Records to process:

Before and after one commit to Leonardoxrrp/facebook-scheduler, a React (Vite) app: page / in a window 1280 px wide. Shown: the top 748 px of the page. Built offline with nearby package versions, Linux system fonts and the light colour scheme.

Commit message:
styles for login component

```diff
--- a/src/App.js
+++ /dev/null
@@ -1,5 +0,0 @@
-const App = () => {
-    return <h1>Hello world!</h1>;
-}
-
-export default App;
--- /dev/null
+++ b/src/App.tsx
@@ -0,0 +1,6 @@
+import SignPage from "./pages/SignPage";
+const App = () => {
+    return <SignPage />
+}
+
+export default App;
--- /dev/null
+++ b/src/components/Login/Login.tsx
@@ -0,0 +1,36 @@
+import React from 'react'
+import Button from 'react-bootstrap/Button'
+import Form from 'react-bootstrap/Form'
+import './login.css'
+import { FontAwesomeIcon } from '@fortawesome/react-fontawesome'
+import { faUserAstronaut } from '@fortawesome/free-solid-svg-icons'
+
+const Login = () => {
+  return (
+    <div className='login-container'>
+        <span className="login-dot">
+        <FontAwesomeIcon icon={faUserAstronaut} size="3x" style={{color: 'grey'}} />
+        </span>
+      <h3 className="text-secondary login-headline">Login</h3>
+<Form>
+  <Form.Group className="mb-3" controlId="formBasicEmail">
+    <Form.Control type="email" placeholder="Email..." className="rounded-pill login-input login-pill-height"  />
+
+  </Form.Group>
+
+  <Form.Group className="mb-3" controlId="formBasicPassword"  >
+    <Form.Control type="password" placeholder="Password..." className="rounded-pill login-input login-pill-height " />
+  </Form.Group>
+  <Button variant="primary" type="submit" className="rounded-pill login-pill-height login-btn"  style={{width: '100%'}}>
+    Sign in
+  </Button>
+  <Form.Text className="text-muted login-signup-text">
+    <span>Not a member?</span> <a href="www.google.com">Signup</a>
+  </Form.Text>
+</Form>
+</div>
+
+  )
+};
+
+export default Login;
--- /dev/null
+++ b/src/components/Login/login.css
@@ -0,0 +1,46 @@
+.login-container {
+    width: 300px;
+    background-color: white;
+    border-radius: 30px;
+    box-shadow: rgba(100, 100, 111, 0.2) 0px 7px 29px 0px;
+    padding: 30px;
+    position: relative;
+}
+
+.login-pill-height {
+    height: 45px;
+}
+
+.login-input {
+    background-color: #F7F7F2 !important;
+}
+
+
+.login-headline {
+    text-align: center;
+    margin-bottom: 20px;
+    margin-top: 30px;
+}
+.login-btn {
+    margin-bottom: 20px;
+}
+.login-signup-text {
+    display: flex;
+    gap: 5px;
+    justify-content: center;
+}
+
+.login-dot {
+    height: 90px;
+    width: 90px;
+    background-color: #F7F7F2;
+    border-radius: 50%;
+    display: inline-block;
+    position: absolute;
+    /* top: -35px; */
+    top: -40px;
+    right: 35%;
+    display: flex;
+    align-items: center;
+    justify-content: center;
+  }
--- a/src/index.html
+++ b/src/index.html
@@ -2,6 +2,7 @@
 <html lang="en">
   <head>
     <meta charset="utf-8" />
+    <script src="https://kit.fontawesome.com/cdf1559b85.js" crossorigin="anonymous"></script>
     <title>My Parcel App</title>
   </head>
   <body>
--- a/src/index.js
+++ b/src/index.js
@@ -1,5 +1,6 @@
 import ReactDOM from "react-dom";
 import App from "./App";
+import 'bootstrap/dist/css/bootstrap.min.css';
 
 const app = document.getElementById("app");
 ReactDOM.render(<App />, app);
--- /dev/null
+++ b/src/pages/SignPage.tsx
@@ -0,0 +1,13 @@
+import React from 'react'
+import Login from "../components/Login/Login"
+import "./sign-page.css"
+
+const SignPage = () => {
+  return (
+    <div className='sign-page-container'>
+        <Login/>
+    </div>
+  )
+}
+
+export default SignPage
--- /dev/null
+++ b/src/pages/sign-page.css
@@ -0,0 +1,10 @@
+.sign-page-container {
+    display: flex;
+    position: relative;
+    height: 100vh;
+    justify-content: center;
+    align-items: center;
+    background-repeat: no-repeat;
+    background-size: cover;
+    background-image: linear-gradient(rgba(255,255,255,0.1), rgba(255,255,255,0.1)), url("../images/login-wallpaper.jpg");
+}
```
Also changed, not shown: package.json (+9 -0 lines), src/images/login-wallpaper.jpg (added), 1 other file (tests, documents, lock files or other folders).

Work to be completed:
What is needed is the number of lines in the data that hold the word "Group", with nothing added.

Response box:
4